Japanese paper factories are now demanding their woodchips come from trees that are less than 15 years old , either from plantations or young regrowth, rather than natural forests. This has caused the recent 40% drop in woodchip sales from Tasmania’s forests.
In East Gippsland there’s been a substantial increase in chipping young trees that have regrown from the clearfelling of forests 20 and 30 years ago. These operations are called ‘thinnings’, supposedly to make the sparsely spaced trees remaining, grow faster and fatter (see photo). This is a convenient way to cut thousands of tonnes of the high quality trees perfect for fussy Japanese paper companies.
Young trees are white, uniform and easy to process into paper. Those from plantations in Chile and Brazil are even cheaper than Tasmanian woodchips. But even so, the Japanese are still prepared to pay $17 more a tonne for the cleaner plantation woodchips. This has caused a crisis within the logging industry down there but East Gippsland is slower to feel the impact. It could be that the Eden woodchip mill, despite its own parent company in Japan using the high quality young trees, also sells to less fussy customers like Taiwan.
There’s also a move by paper companies to use ‘eco-certified’ wood. Now that they are getting much of their wood from plantations anyway, it makes sense to cash in on this fact. This gives them the to opportunity to brand their paper as environmentally friendly. They can choose between two certification systems, the genuine item or the cheap and nasty industry look-alike. Paper companies that are serious about their eco-credentials will shy away from native forest woodchips and the tacky AFS certification label. Organisations such as The Wilderness Society have scared off many Japanese customers further down the paper chain, like printers and publishers.

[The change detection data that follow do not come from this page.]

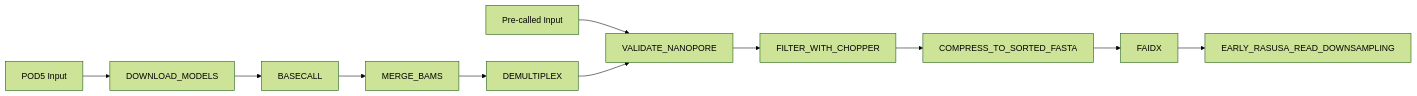
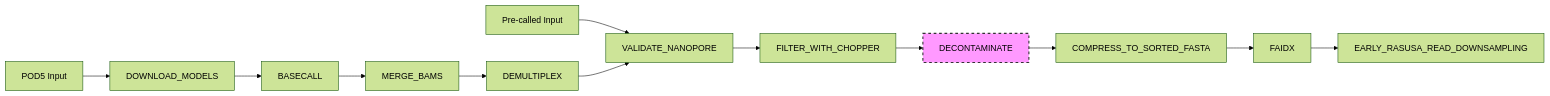
Before and after one commit to nrminor/oneroof: the third of 13 diagrams in docs/pipeline_architecture.md, drawn with Mermaid (forest theme). The commit also changed other lines of this file and 18 other files, not shown here.

````diff
--- a/docs/pipeline_architecture.md
+++ b/docs/pipeline_architecture.md
@@ -129,14 +146,17 @@
 ``` mermaid
 graph LR
     A[POD5 Input] --> B[DOWNLOAD_MODELS]
     B --> C[BASECALL]
     C --> D[MERGE_BAMS]
     D --> E[DEMULTIPLEX]
 
     F[Pre-called Input] --> G[VALIDATE_NANOPORE]
     E --> G
     G --> H[FILTER_WITH_CHOPPER]
-    H --> I[COMPRESS_TO_SORTED_FASTA]
-    I --> J[FAIDX]
-    J --> K[EARLY_RASUSA_READ_DOWNSAMPLING]
+    H --> I[DECONTAMINATE]
+    I --> J[COMPRESS_TO_SORTED_FASTA]
+    J --> K[FAIDX]
+    K --> L[EARLY_RASUSA_READ_DOWNSAMPLING]
+
+    style I fill:#f9f,stroke:#333,stroke-width:2px,stroke-dasharray: 5 5
 ```
````
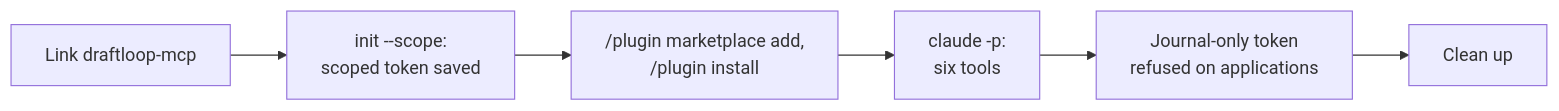
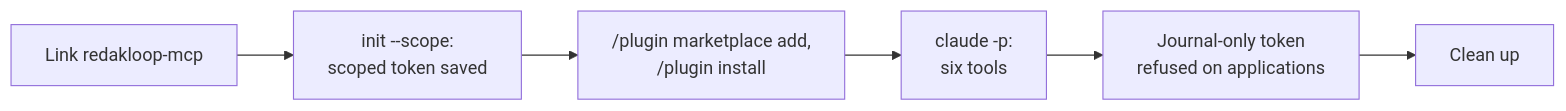
Before and after one commit to akoita/draft-loop: the diagram in docs/evaluation/agent-plugin-walk.md, drawn with Mermaid. The commit also changed other lines of this file and 49 other files, not shown here.

First line of the commit message:
Rename the MCP server and plugin to Redakloop, keeping draftloop-mcp as an alias (#3299)

````diff
--- a/docs/evaluation/agent-plugin-walk.md
+++ b/docs/evaluation/agent-plugin-walk.md
@@ -28,8 +28,8 @@
 ```mermaid
 flowchart LR
-    L[Link draftloop-mcp] --> T["init --scope:<br/>scoped token saved"]
+    L[Link redakloop-mcp] --> T["init --scope:<br/>scoped token saved"]
     T --> P["/plugin marketplace add,<br/>/plugin install"]
     P --> C["claude -p:<br/>six tools"]
     C --> R[Journal-only token<br/>refused on applications]
     R --> X[Clean up]
 ```
````
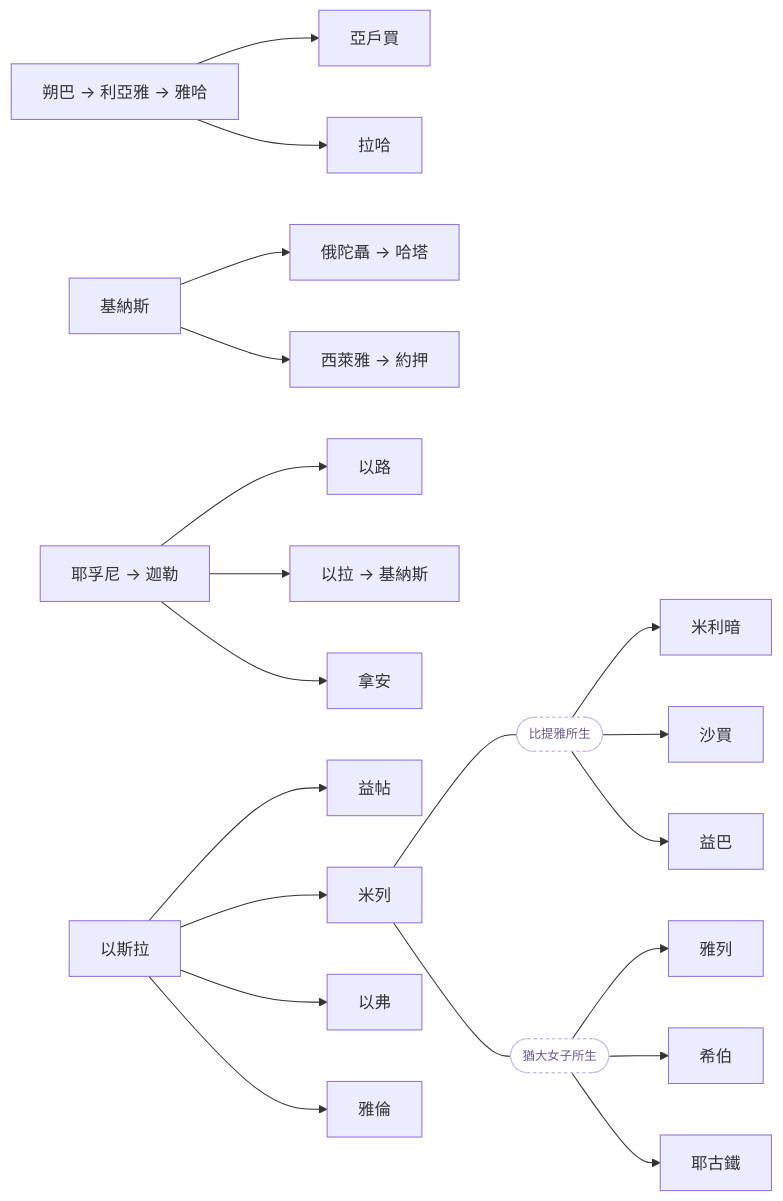
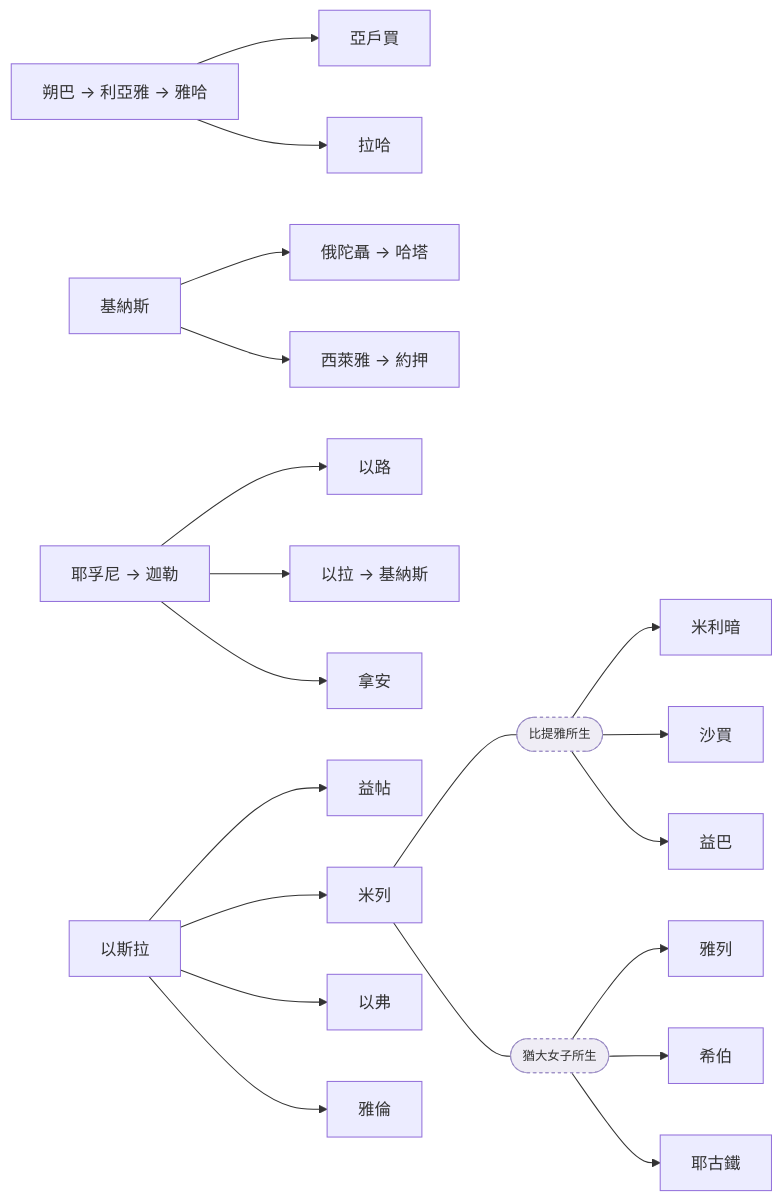
Before and after one commit to andyjr5566/Bible_wiki_zh: diagram 16 of 33 in appendix/歷代志上的完整人物支線圖.md, drawn with Mermaid. The commit also changed other lines of this file and 3 other files, not shown here.

First line of the commit message:
歷代志上 1–9 章族譜附錄：暗色模式圖表改半透明底色，移除已追蹤的 pyc

````diff
--- a/appendix/歷代志上的完整人物支線圖.md
+++ b/appendix/歷代志上的完整人物支線圖.md
@@ -1508,49 +1508,49 @@
 ```mermaid
 flowchart LR
   n1["朔巴 → 利亞雅 → 雅哈"]
   n2["亞戶買"]
   n1 --> n2
   n3["拉哈"]
   n1 --> n3
   n4["基納斯"]
   n5["俄陀聶 → 哈塔"]
   n4 --> n5
   n6["西萊雅 → 約押"]
   n4 --> n6
   n7["耶孚尼 → 迦勒"]
   n8["以路"]
   n7 --> n8
   n9["以拉 → 基納斯"]
   n7 --> n9
   n10["拿安"]
   n7 --> n10
   n11["以斯拉"]
   n12["益帖"]
   n11 --> n12
   n13["米列"]
   n11 --> n13
   n14(["比提雅所生"])
   n13 --- n14
   n15["米利暗"]
   n14 --> n15
   n16["沙買"]
   n14 --> n16
   n17["益巴"]
   n14 --> n17
   n18(["猶大女子所生"])
   n13 --- n18
   n19["雅列"]
   n18 --> n19
   n20["希伯"]
   n18 --> n20
   n21["耶古鐵"]
   n18 --> n21
   n22["以弗"]
   n11 --> n22
   n23["雅倫"]
   n11 --> n23
-  classDef main fill:#f6e7b4,stroke:#b8860b,color:#3d2f00,font-weight:bold
-  classDef anchor fill:#e8eef6,stroke:#7a8ca5,color:#2b3a4f
-  classDef mom fill:#fff,stroke:#c9b8e8,stroke-dasharray:3 3,color:#6b5b8a,font-size:12px
+  classDef main fill:#d4a82e44,stroke:#c9971c,stroke-width:2px,font-weight:bold
+  classDef anchor fill:#7a8ca533,stroke:#7a8ca5
+  classDef mom fill:#8a7bb022,stroke:#9a8cc4,stroke-dasharray:3 3,font-size:12px
   class n14,n18 mom
 ```
````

Great Southern Plantations in WA has swiped two of Gunns’ woodchip customers already. It is selling blue gum chips to Daio Paper in Japan, and has just signed a new deal with Oji Paper. Mitsubishi has also said it will look at less controversial sources for woodchips. Nippon is the biggest paper manufacturer in Japan and owns the Eden woodchip mill – where the mass rally is on July 2nd. It is moving a bit more slowly.